* ASSIGNMENT
Return the entries below word for word; no images should appear in the copy.

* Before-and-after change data
◇ ◇ ◇ ◇ ◇ ◇ ◇
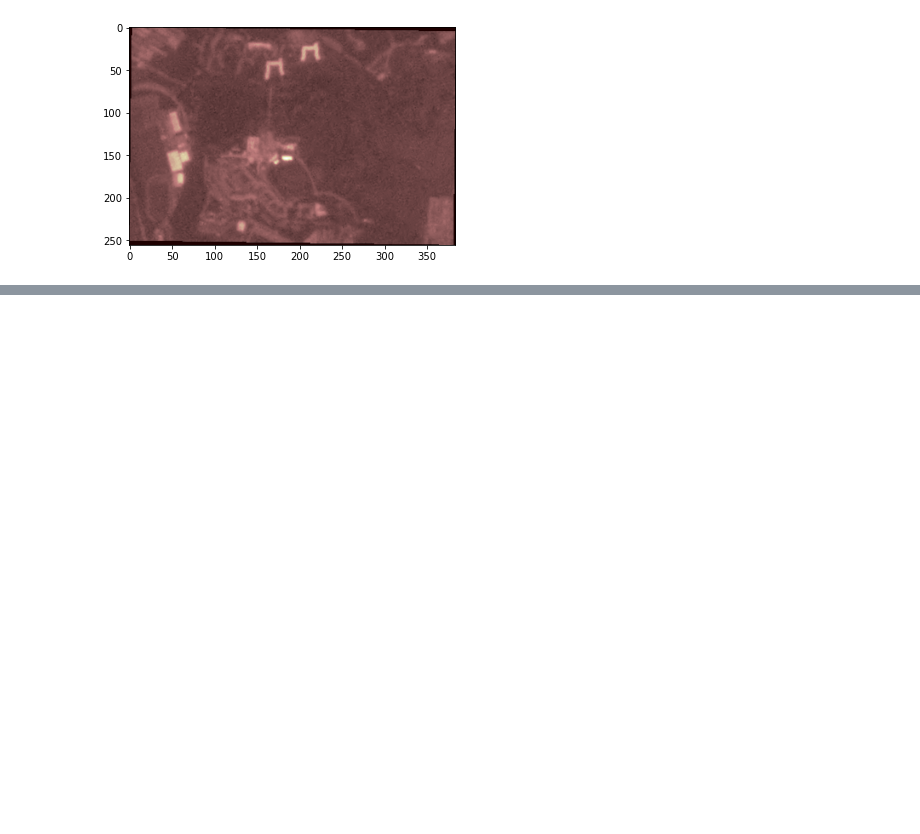
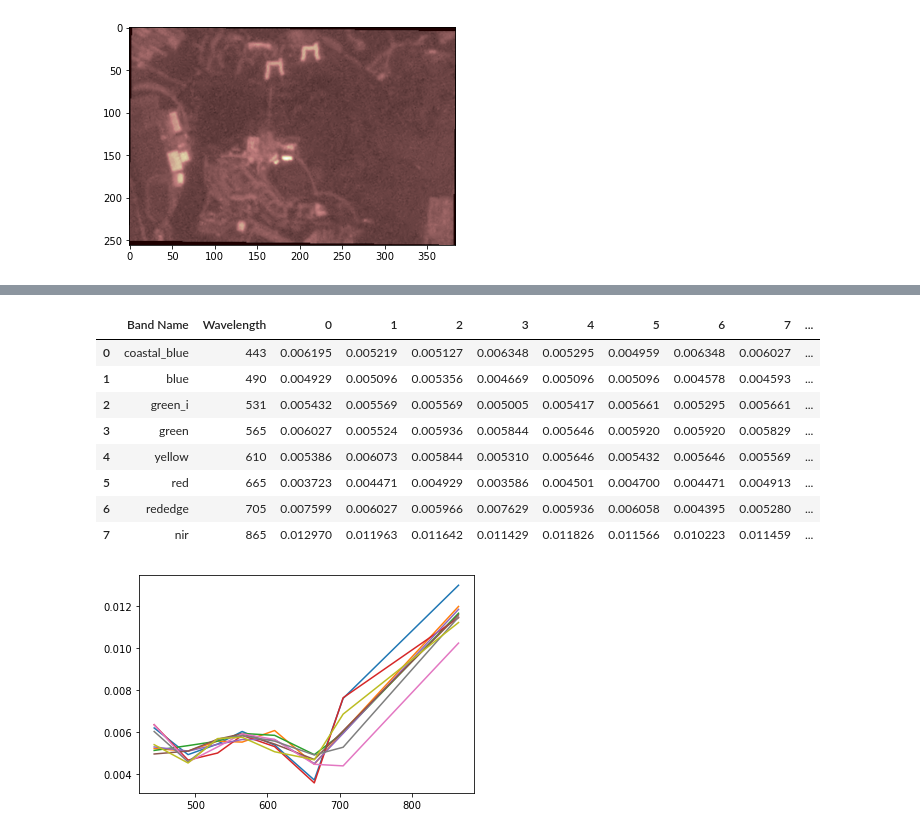
Before and after one commit to scmc72/DALEC_processing, a Jupyter notebook: investigatingSuperDovesSR.ipynb, the cells around one changed output, grey strips where cells are left out. Drawn from its saved outputs; the diff is of its cells as text; code cells hidden in the pictures; blank space fills up the shorter version.

Commit message:
added functions for processing SD rasters and started some initial comparisons with acolite and DALEC data

```diff
--- a/investigatingSuperDovesSR.ipynb
+++ b/investigatingSuperDovesSR.ipynb
@@ -19,0 +49,80 @@ plt.show()
+# %%
+def getSpectraFromSDSR(rasterFile, xx, yy, crs_SD='epsg:32630', crs_coords= 'WGS 84'):
+    '''
+    - takes a filename to a superdoves surface reflectance tif file and xx, yy coords as inputs
+    xx, yy can be lists, arrays or scalars
+    - returns a pandas df with columns for each coord and the SD wavelengths
+    - default: take input coords in WGS 84 format (N, W: eg. 56.147209, -3.923337) and then index the tif using epsg:32630
+    but this can be changed where needed (eg. if looking at data outside UK then epsg:32630 might not be appropriate)
+    CRS must be specified in the pyproj string format
+    '''
+    transformer = Transformer.from_crs(crs_coords, crs_SD)
+    xxT, yyT = transformer.transform(xx, yy)
+    with rasterio.open(rasterFile) as dataset:
+        try:
+            spect = rasterio.sample.sample_gen(dataset, zip(xxT, yyT))
+        except TypeError:
+            spect = rasterio.sample.sample_gen(dataset, zip([xxT], [yyT]))
+        wavelengths = pd.DataFrame(data={'Band Name':dataset.descriptions,
+                                         'Wavelength':[443, 490, 531, 565, 610, 665, 705, 865]})
+        data = np.array(list(spect)).T/(2**16)
+    df = pd.DataFrame(data=data)
+    df = wavelengths.join(df)
+    return df
+
+def getSpectraFromSDSR_grid(rasterFile, x, y, shape=(3, 3), crs_SD='epsg:32630', crs_coords= 'WGS 84'):
+    '''
+    generates grid with shape = shape around the coord (x, y) of interest (default crs for coord WGS84)
+    returns spectra for each coord in pandas df
+    '''
+    transformer = Transformer.from_crs(crs_coords, crs_SD)
+    xxT, yyT = transformer.transform(x, y)
+
+    with rasterio.open(rasterFile) as dataset:
+        row, col = dataset.index(xxT, yyT)
+        # generate x and y coords for grid with shape=(shape[0], shape[1])
+        rows = np.linspace(row - shape[0]//2,
+                        row + shape[0]//2 - (1 - shape[0]%2),
+                        shape[0],
+                        dtype=int)
+        cols = np.linspace(col - shape[1]//2,
+                        col + shape[1]//2 - (1 - shape[1]%2),
+                        shape[1],
+                        dtype=int)
+
+        inds = (np.tile(rows, len(cols)), np.repeat(cols, len(rows)))
+        spect = dataset.read()[np.index_exp[:] + inds]
+        wavelengths = pd.DataFrame(data={'Band Name':dataset.descriptions,
+                                         'Wavelength':[443, 490, 531, 565, 610, 665, 705, 865]})
+
+        data = np.array(list(spect))/(2**16)
+
+    df = pd.DataFrame(data=data)
+    df = wavelengths.join(df)
+    return df
+
+xx = [56.14720916748047, 56.14725875854492]
+yy = [-3.92333722114563, -3.920006513595581]
+
+spects = getSpectraFromSDSR('C:/Users/daa5/OneDrive - University of Stirling/PlanetData/\
+airthrey-18-20-jun-22-SurfaceReflectance_psscene_analytic_8b_sr_udm2/files/\
+20220618_105818_44_249a_3B_AnalyticMS_SR_8b_clip.tif', xx, yy)
+
+spects = getSpectraFromSDSR_grid('C:/Users/daa5/OneDrive - University of Stirling/PlanetData/\
+airthrey-18-20-jun-22-SurfaceReflectance_psscene_analytic_8b_sr_udm2/files/\
+20220618_105818_44_249a_3B_AnalyticMS_SR_8b_clip.tif', xx[0], yy[0])
+
+for i in range(9):
+    plt.plot(spects['Wavelength'], spects[i])
+spects
+# %% [output]
+|  | Band Name | Wavelength | 0 | 1 | 2 | 3 | 4 | 5 | 6 | 7 | ... |
+| 0 | coastal_blue | 443 | 0.006195 | 0.005219 | 0.005127 | 0.006348 | 0.005295 | 0.004959 | 0.006348 | 0.006027 | ... |
+| 1 | blue | 490 | 0.004929 | 0.005096 | 0.005356 | 0.004669 | 0.005096 | 0.005096 | 0.004578 | 0.004593 | ... |
+| 2 | green_i | 531 | 0.005432 | 0.005569 | 0.005569 | 0.005005 | 0.005417 | 0.005661 | 0.005295 | 0.005661 | ... |
+| 3 | green | 565 | 0.006027 | 0.005524 | 0.005936 | 0.005844 | 0.005646 | 0.005920 | 0.005920 | 0.005829 | ... |
+| 4 | yellow | 610 | 0.005386 | 0.006073 | 0.005844 | 0.005310 | 0.005646 | 0.005432 | 0.005646 | 0.005569 | ... |
+| 5 | red | 665 | 0.003723 | 0.004471 | 0.004929 | 0.003586 | 0.004501 | 0.004700 | 0.004471 | 0.004913 | ... |
+| 6 | rededge | 705 | 0.007599 | 0.006027 | 0.005966 | 0.007629 | 0.005936 | 0.006058 | 0.004395 | 0.005280 | ... |
+| 7 | nir | 865 | 0.012970 | 0.011963 | 0.011642 | 0.011429 | 0.011826 | 0.011566 | 0.010223 | 0.011459 | ... |
+[figure, added]
```
Also changed, not shown: parts of 13 cells of this notebook, 1 other file.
◇ ◇ ◇ ◇ ◇ ◇ ◇
* EXERCISE OUTPUT
Before and after one commit to scmc72/DALEC_processing, a Jupyter notebook: investigatingSuperDovesSR.ipynb, the cells around one changed output, grey strips where cells are left out. Drawn from its saved outputs; the diff is of its cells as text; code cells hidden in the pictures; blank space fills up the shorter version.

Commit message:
added functions for processing SD rasters and started some initial comparisons with acolite and DALEC data

```diff
--- a/investigatingSuperDovesSR.ipynb
+++ b/investigatingSuperDovesSR.ipynb
@@ -19,0 +49,80 @@ plt.show()
+# %%
+def getSpectraFromSDSR(rasterFile, xx, yy, crs_SD='epsg:32630', crs_coords= 'WGS 84'):
+    '''
+    - takes a filename to a superdoves surface reflectance tif file and xx, yy coords as inputs
+    xx, yy can be lists, arrays or scalars
+    - returns a pandas df with columns for each coord and the SD wavelengths
+    - default: take input coords in WGS 84 format (N, W: eg. 56.147209, -3.923337) and then index the tif using epsg:32630
+    but this can be changed where needed (eg. if looking at data outside UK then epsg:32630 might not be appropriate)
+    CRS must be specified in the pyproj string format
+    '''
+    transformer = Transformer.from_crs(crs_coords, crs_SD)
+    xxT, yyT = transformer.transform(xx, yy)
+    with rasterio.open(rasterFile) as dataset:
+        try:
+            spect = rasterio.sample.sample_gen(dataset, zip(xxT, yyT))
+        except TypeError:
+            spect = rasterio.sample.sample_gen(dataset, zip([xxT], [yyT]))
+        wavelengths = pd.DataFrame(data={'Band Name':dataset.descriptions,
+                                         'Wavelength':[443, 490, 531, 565, 610, 665, 705, 865]})
+        data = np.array(list(spect)).T/(2**16)
+    df = pd.DataFrame(data=data)
+    df = wavelengths.join(df)
+    return df
+
+def getSpectraFromSDSR_grid(rasterFile, x, y, shape=(3, 3), crs_SD='epsg:32630', crs_coords= 'WGS 84'):
+    '''
+    generates grid with shape = shape around the coord (x, y) of interest (default crs for coord WGS84)
+    returns spectra for each coord in pandas df
+    '''
+    transformer = Transformer.from_crs(crs_coords, crs_SD)
+    xxT, yyT = transformer.transform(x, y)
+
+    with rasterio.open(rasterFile) as dataset:
+        row, col = dataset.index(xxT, yyT)
+        # generate x and y coords for grid with shape=(shape[0], shape[1])
+        rows = np.linspace(row - shape[0]//2,
+                        row + shape[0]//2 - (1 - shape[0]%2),
+                        shape[0],
+                        dtype=int)
+        cols = np.linspace(col - shape[1]//2,
+                        col + shape[1]//2 - (1 - shape[1]%2),
+                        shape[1],
+                        dtype=int)
+
+        inds = (np.tile(rows, len(cols)), np.repeat(cols, len(rows)))
+        spect = dataset.read()[np.index_exp[:] + inds]
+        wavelengths = pd.DataFrame(data={'Band Name':dataset.descriptions,
+                                         'Wavelength':[443, 490, 531, 565, 610, 665, 705, 865]})
+
+        data = np.array(list(spect))/(2**16)
+
+    df = pd.DataFrame(data=data)
+    df = wavelengths.join(df)
+    return df
+
+xx = [56.14720916748047, 56.14725875854492]
+yy = [-3.92333722114563, -3.920006513595581]
+
+spects = getSpectraFromSDSR('C:/Users/daa5/OneDrive - University of Stirling/PlanetData/\
+airthrey-18-20-jun-22-SurfaceReflectance_psscene_analytic_8b_sr_udm2/files/\
+20220618_105818_44_249a_3B_AnalyticMS_SR_8b_clip.tif', xx, yy)
+
+spects = getSpectraFromSDSR_grid('C:/Users/daa5/OneDrive - University of Stirling/PlanetData/\
+airthrey-18-20-jun-22-SurfaceReflectance_psscene_analytic_8b_sr_udm2/files/\
+20220618_105818_44_249a_3B_AnalyticMS_SR_8b_clip.tif', xx[0], yy[0])
+
+for i in range(9):
+    plt.plot(spects['Wavelength'], spects[i])
+spects
+# %% [output]
+|  | Band Name | Wavelength | 0 | 1 | 2 | 3 | 4 | 5 | 6 | 7 | ... |
+| 0 | coastal_blue | 443 | 0.006195 | 0.005219 | 0.005127 | 0.006348 | 0.005295 | 0.004959 | 0.006348 | 0.006027 | ... |
+| 1 | blue | 490 | 0.004929 | 0.005096 | 0.005356 | 0.004669 | 0.005096 | 0.005096 | 0.004578 | 0.004593 | ... |
+| 2 | green_i | 531 | 0.005432 | 0.005569 | 0.005569 | 0.005005 | 0.005417 | 0.005661 | 0.005295 | 0.005661 | ... |
+| 3 | green | 565 | 0.006027 | 0.005524 | 0.005936 | 0.005844 | 0.005646 | 0.005920 | 0.005920 | 0.005829 | ... |
+| 4 | yellow | 610 | 0.005386 | 0.006073 | 0.005844 | 0.005310 | 0.005646 | 0.005432 | 0.005646 | 0.005569 | ... |
+| 5 | red | 665 | 0.003723 | 0.004471 | 0.004929 | 0.003586 | 0.004501 | 0.004700 | 0.004471 | 0.004913 | ... |
+| 6 | rededge | 705 | 0.007599 | 0.006027 | 0.005966 | 0.007629 | 0.005936 | 0.006058 | 0.004395 | 0.005280 | ... |
+| 7 | nir | 865 | 0.012970 | 0.011963 | 0.011642 | 0.011429 | 0.011826 | 0.011566 | 0.010223 | 0.011459 | ... |
+[figure, added]
```
Also changed, not shown: parts of 13 cells of this notebook, 1 other file.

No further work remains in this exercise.